## Assignment
Which lines of the data below contain "handler"? Please show them all.

········

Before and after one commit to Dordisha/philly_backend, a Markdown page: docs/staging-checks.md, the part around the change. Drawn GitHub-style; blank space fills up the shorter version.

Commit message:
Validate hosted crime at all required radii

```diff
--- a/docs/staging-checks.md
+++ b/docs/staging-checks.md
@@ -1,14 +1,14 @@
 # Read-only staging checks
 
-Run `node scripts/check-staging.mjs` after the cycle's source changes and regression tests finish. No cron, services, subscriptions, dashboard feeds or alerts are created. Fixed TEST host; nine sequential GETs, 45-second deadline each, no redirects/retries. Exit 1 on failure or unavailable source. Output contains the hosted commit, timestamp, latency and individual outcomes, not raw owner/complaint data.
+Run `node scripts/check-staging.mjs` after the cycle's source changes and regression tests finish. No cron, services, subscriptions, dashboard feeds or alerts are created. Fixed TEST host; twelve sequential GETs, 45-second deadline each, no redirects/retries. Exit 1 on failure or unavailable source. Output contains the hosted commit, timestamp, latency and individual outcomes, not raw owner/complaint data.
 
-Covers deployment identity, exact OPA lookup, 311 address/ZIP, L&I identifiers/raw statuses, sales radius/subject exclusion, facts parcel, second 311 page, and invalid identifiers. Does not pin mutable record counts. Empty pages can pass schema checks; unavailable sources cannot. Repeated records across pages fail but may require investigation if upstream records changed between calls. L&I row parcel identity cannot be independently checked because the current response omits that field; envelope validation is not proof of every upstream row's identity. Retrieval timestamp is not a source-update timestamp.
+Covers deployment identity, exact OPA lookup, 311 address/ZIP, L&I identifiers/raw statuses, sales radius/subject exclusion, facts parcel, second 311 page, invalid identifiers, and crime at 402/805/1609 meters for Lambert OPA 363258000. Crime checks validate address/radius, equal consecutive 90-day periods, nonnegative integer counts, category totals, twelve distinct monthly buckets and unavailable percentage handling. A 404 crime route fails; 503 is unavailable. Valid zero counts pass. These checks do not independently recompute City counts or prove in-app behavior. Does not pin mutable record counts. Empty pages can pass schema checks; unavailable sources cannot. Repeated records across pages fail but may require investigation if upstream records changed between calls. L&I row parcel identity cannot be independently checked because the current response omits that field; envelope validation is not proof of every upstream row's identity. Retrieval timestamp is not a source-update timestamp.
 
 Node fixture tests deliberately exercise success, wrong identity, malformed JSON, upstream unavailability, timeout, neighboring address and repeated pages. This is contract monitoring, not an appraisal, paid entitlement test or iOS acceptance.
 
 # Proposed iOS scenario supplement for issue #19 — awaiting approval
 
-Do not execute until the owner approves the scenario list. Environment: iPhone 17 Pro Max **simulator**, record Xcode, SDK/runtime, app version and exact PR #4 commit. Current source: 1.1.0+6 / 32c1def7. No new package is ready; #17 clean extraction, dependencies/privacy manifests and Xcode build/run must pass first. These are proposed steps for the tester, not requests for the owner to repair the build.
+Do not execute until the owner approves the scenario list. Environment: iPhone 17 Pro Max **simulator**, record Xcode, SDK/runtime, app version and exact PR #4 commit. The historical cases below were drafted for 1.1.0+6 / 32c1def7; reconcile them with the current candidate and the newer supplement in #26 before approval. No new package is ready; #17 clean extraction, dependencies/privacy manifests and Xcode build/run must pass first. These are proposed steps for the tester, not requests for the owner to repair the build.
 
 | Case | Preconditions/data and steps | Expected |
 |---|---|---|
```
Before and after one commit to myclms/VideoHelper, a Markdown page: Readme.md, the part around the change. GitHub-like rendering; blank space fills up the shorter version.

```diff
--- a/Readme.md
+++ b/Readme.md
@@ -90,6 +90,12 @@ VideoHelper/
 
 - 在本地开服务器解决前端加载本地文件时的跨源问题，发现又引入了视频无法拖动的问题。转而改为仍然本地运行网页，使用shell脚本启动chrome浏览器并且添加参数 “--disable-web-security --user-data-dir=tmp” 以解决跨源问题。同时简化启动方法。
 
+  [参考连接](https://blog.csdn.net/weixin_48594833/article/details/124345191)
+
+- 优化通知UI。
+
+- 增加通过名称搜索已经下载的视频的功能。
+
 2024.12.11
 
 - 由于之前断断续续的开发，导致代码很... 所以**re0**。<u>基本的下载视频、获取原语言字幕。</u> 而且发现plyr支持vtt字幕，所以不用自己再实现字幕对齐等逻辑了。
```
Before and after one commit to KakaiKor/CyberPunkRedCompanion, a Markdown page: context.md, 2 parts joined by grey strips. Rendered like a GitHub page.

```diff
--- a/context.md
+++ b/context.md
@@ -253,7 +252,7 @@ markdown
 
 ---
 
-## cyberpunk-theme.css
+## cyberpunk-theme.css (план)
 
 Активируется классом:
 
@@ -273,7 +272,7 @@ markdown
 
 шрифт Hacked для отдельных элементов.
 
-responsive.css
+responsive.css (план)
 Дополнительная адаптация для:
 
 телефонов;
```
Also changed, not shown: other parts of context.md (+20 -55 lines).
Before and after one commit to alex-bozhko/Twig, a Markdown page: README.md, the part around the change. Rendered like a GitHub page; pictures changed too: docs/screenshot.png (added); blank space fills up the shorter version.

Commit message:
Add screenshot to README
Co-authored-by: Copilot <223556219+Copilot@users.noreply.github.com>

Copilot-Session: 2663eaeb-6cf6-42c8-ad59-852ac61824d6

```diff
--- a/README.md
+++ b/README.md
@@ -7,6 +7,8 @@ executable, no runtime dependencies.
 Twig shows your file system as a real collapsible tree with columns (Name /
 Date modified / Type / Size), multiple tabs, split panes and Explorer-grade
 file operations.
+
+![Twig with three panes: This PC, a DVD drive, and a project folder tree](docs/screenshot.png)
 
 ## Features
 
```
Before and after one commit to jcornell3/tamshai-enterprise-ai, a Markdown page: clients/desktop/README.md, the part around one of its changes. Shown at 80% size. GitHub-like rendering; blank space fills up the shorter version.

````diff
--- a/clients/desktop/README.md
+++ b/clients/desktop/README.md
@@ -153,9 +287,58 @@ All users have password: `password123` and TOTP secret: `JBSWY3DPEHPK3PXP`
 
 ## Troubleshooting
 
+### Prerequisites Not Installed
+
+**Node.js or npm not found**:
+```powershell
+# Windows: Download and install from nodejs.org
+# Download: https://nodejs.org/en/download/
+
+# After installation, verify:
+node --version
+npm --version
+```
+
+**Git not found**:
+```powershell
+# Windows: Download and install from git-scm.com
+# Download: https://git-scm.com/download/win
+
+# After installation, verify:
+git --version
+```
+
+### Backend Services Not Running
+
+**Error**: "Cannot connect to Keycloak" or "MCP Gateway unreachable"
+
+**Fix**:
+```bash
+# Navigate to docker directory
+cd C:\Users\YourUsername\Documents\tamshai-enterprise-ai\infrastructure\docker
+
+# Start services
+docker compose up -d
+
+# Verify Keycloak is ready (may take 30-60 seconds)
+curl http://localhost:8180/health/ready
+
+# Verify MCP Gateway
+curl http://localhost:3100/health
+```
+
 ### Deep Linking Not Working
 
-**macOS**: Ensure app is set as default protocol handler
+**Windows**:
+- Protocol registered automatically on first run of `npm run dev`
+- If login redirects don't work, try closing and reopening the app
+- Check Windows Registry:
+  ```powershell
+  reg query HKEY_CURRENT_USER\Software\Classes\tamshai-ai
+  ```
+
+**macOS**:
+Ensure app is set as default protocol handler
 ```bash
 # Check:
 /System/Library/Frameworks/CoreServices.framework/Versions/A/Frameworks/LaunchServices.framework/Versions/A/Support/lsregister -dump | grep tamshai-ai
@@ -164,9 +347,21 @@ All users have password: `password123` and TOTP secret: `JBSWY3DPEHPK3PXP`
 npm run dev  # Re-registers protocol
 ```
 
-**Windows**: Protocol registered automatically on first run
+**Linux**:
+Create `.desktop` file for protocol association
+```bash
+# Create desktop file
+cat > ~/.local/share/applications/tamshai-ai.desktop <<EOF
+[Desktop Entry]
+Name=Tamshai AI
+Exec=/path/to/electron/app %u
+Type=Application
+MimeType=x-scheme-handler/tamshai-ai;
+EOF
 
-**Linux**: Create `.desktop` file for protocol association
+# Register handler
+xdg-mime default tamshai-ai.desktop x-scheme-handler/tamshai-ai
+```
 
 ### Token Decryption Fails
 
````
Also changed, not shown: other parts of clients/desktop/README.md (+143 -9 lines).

········

## Exercise output
-**macOS**: Ensure app is set as default protocol handler
+Ensure app is set as default protocol handler
+MimeType=x-scheme-handler/tamshai-ai;
+# Register handler
+xdg-mime default tamshai-ai.desktop x-scheme-handler/tamshai-ai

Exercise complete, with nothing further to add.